Holt who has the eye-catching charisma. No wonder he was soon featured
in his own series. Of course, the chief attraction is Rita Hayworth
before her career took off. She's certainly a striking presence, but
for curiosity seekers like myself, it's hard to tell with that hat on
whether this was before or after her hairline was raised. It certainly
made a difference in appearance. Check out Charlie Chan in Egypt (1935)
for a revealing glimpse.
The programmer itself has a couple of good plot twists a tricky ex-Ranger Holt with a wobbly moral compass, and a misled Ranger O'Brien who chases after the wrong gang. The plot's also driven by a conflict between Latinos whose land ownership derives from Spanish land grants and a ruthless frontier land-grabber who wants to scheme the land away from them. Conflict over Spanish land authority is an interesting historical twist I never really thought about. On the other hand, I've got to agree with another reviewer who finds the action scenes foreshortened and not very exciting. Anyway, it's the thoughtful storyline, along with Holt and Hayworth that make this oater worth sticking around for.
A "6" on the matinée scale
Renegade Ranger, The (1938)
* 1/2 (out of 4)
A couple Texas Rangers (George O'Brien/Tim Holt) are hired to bring in a ranch owner (Rita Hayworth) who is raging a battle against the government over land stolen from ranchers. She's painted as a murderer but really she's just acting as a Robin Hood type. Even at 60-minutes this RKO Western is deadly dull without any excitement. There are your typical fist fights and shoot outs but all of them are deadly dry as is the relationship between O'Brien and Hayworth. The only saving grace is Holt in his supporting role and Hayworth is somewhat interesting.

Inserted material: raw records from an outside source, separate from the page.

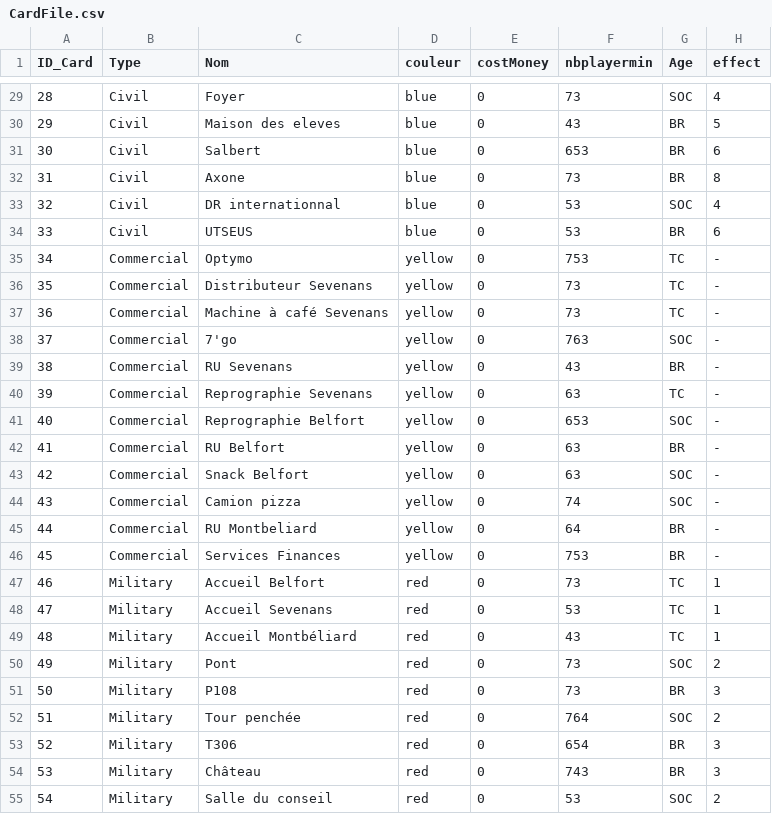
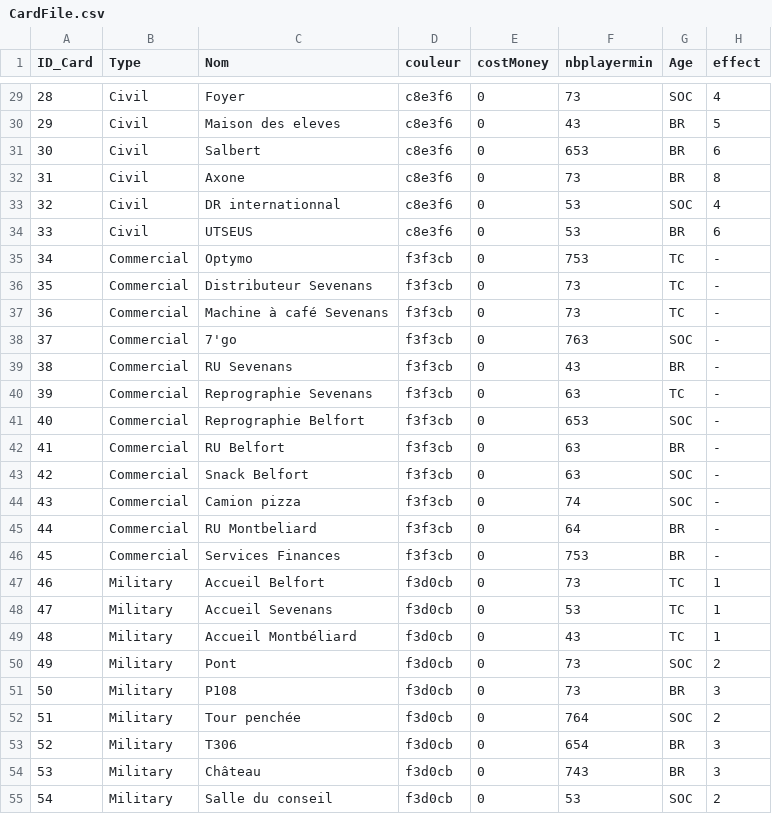
Before and after one commit to Loyle/7-Wonders-UTBM-Edition, a CSV file: data/cards/CardFile.csv, drawn as a sheet; only a part is shown, gaps mark what is left out; the diff covers the shown part only; the diff names each change by its address in the sheet, - before the commit and + after, or states it on an @@ line.

```diff
--- a/data/cards/CardFile.csv
+++ b/data/cards/CardFile.csv
-D29:D34 (couleur): blue
+D29:D34 (couleur): c8e3f6
-D35:D46 (couleur): yellow
+D35:D46 (couleur): f3f3cb
-D47:D55 (couleur): red
+D47:D55 (couleur): f3d0cb
```
Also changed, not shown: 51 edited cells elsewhere in this file, 7 other files.
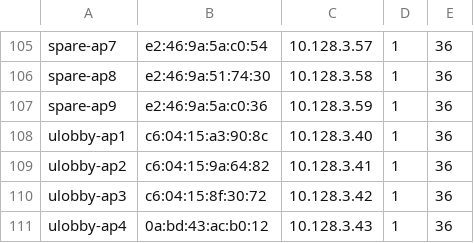
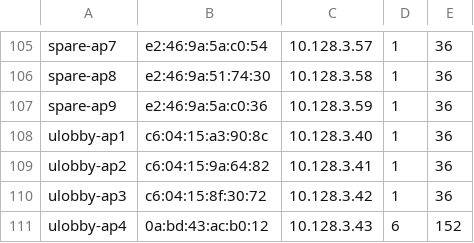
Before and after one commit to socallinuxexpo/scale-network, a TSV file: facts/aps/aplist.tsv, drawn as a sheet; only a part is shown, gaps mark what is left out.

```diff
--- a/facts/aps/aplist.tsv
+++ b/facts/aps/aplist.tsv
@@ -110,2 +110,2 @@ ulobby-ap2	c6:04:15:9a:64:82	10.128.3.41	1	36
 ulobby-ap3	c6:04:15:8f:30:72	10.128.3.42	1	36
-ulobby-ap4	0a:bd:43:ac:b0:12	10.128.3.43	1	36
+ulobby-ap4	0a:bd:43:ac:b0:12	10.128.3.43	6	152
```
Also changed, not shown: 3 other files.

|Plot summary||Ratings||External reviews|
|Plot keywords||Main details||Your user reviews|
|Your vote history|